--- RECORDS SHOWN ---
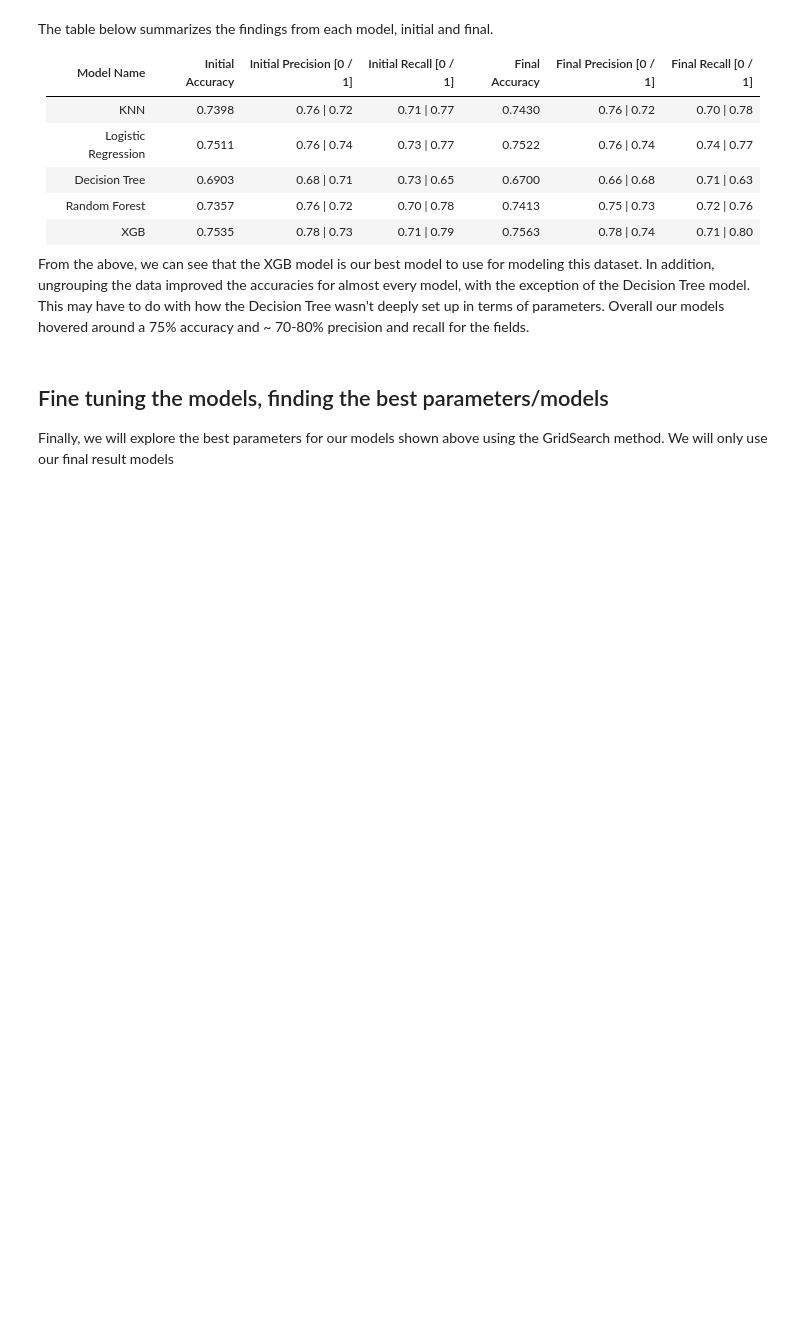
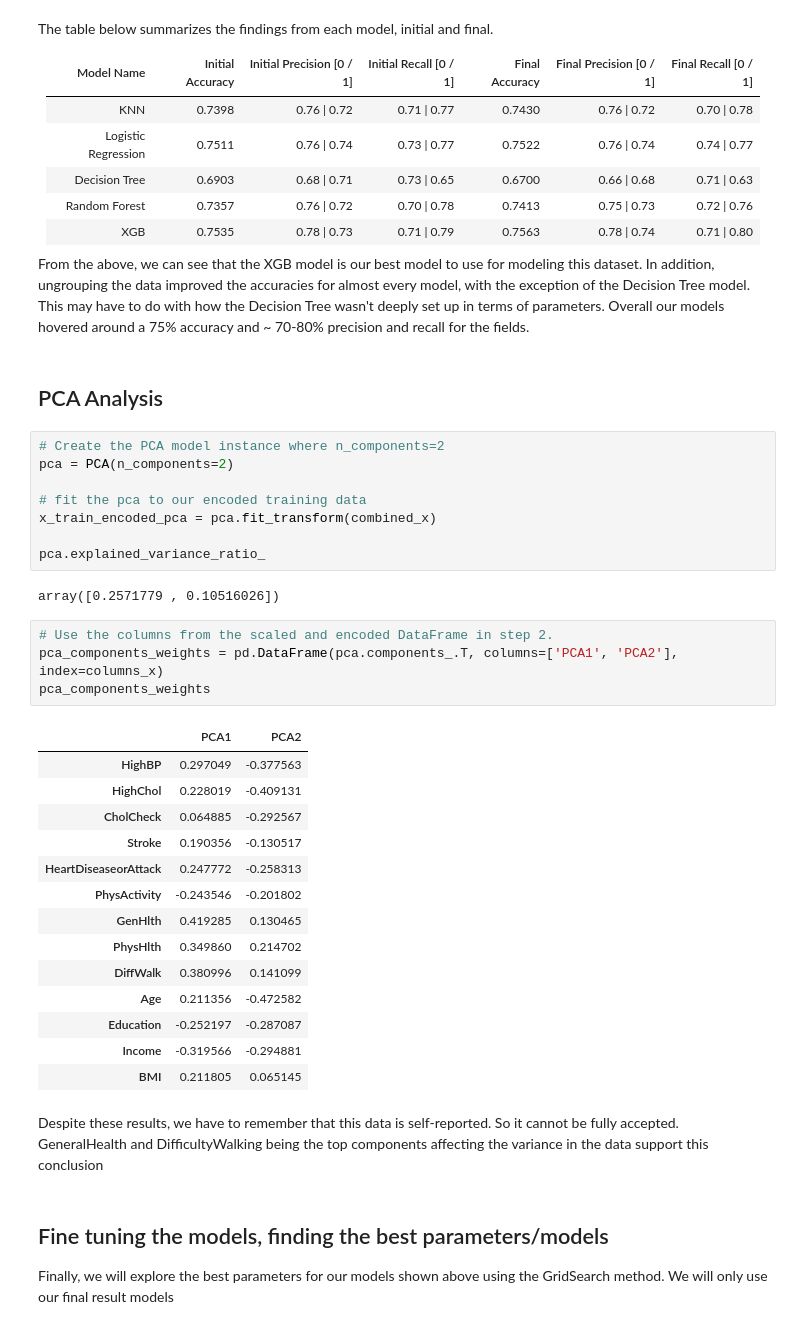
Before and after one commit to yiannisp1822/Project2_Diabetes, a Jupyter notebook: diabetes-prediction-modeling.ipynb, the cells around one changed output. Cells and saved outputs as stored; diff of their text form; blank space fills up the shorter version.

```diff
--- a/diabetes-prediction-modeling.ipynb
+++ b/diabetes-prediction-modeling.ipynb
@@ -1208,6 +1209,39 @@ The table below summarizes the findings from each model, initial and final.
 
 
 From the above, we can see that the XGB model is our best model to use for modeling this dataset. In addition, ungrouping the data improved the accuracies for almost every model, with the exception of the Decision Tree model. This may have to do with how the Decision Tree wasn't deeply set up in terms of parameters. Overall our models hovered around a 75% accuracy and ~ 70-80% precision and recall for the fields.
+# %% [markdown]
+## PCA Analysis
+# %%
+# Create the PCA model instance where n_components=2
+pca = PCA(n_components=2)
+
+# fit the pca to our encoded training data
+x_train_encoded_pca = pca.fit_transform(combined_x)
+
+pca.explained_variance_ratio_
+# %% [output]
+array([0.2571779 , 0.10516026])
+# %%
+# Use the columns from the scaled and encoded DataFrame in step 2.
+pca_components_weights = pd.DataFrame(pca.components_.T, columns=['PCA1', 'PCA2'], index=columns_x)
+pca_components_weights
+# %% [output]
+|  | PCA1 | PCA2 |
+| HighBP | 0.297049 | -0.377563 |
+| HighChol | 0.228019 | -0.409131 |
+| CholCheck | 0.064885 | -0.292567 |
+| Stroke | 0.190356 | -0.130517 |
+| HeartDiseaseorAttack | 0.247772 | -0.258313 |
+| PhysActivity | -0.243546 | -0.201802 |
+| GenHlth | 0.419285 | 0.130465 |
+| PhysHlth | 0.349860 | 0.214702 |
+| DiffWalk | 0.380996 | 0.141099 |
+| Age | 0.211356 | -0.472582 |
+| Education | -0.252197 | -0.287087 |
+| Income | -0.319566 | -0.294881 |
+| BMI | 0.211805 | 0.065145 |
+# %% [markdown]
+Despite these results, we have to remember that this data is self-reported. So it cannot be fully accepted. GeneralHealth and DifficultyWalking being the top components affecting the variance in the data support this conclusion
 # %% [markdown]
 ## Fine tuning the models, finding the best parameters/models
 
```
Also changed, not shown: parts of 1 cell of this notebook, 1 other file.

--- ABOUT THIS TASK ---
All records above should be duplicated exactly, with the pictures omitted.

--- RESPONSE BELOW ---
Before and after one commit to yiannisp1822/Project2_Diabetes, a Jupyter notebook: diabetes-prediction-modeling.ipynb, the cells around one changed output. Cells and saved outputs as stored; diff of their text form; blank space fills up the shorter version.

```diff
--- a/diabetes-prediction-modeling.ipynb
+++ b/diabetes-prediction-modeling.ipynb
@@ -1208,6 +1209,39 @@ The table below summarizes the findings from each model, initial and final.
 
 
 From the above, we can see that the XGB model is our best model to use for modeling this dataset. In addition, ungrouping the data improved the accuracies for almost every model, with the exception of the Decision Tree model. This may have to do with how the Decision Tree wasn't deeply set up in terms of parameters. Overall our models hovered around a 75% accuracy and ~ 70-80% precision and recall for the fields.
+# %% [markdown]
+## PCA Analysis
+# %%
+# Create the PCA model instance where n_components=2
+pca = PCA(n_components=2)
+
+# fit the pca to our encoded training data
+x_train_encoded_pca = pca.fit_transform(combined_x)
+
+pca.explained_variance_ratio_
+# %% [output]
+array([0.2571779 , 0.10516026])
+# %%
+# Use the columns from the scaled and encoded DataFrame in step 2.
+pca_components_weights = pd.DataFrame(pca.components_.T, columns=['PCA1', 'PCA2'], index=columns_x)
+pca_components_weights
+# %% [output]
+|  | PCA1 | PCA2 |
+| HighBP | 0.297049 | -0.377563 |
+| HighChol | 0.228019 | -0.409131 |
+| CholCheck | 0.064885 | -0.292567 |
+| Stroke | 0.190356 | -0.130517 |
+| HeartDiseaseorAttack | 0.247772 | -0.258313 |
+| PhysActivity | -0.243546 | -0.201802 |
+| GenHlth | 0.419285 | 0.130465 |
+| PhysHlth | 0.349860 | 0.214702 |
+| DiffWalk | 0.380996 | 0.141099 |
+| Age | 0.211356 | -0.472582 |
+| Education | -0.252197 | -0.287087 |
+| Income | -0.319566 | -0.294881 |
+| BMI | 0.211805 | 0.065145 |
+# %% [markdown]
+Despite these results, we have to remember that this data is self-reported. So it cannot be fully accepted. GeneralHealth and DifficultyWalking being the top components affecting the variance in the data support this conclusion
 # %% [markdown]
 ## Fine tuning the models, finding the best parameters/models
 
```
Also changed, not shown: parts of 1 cell of this notebook, 1 other file.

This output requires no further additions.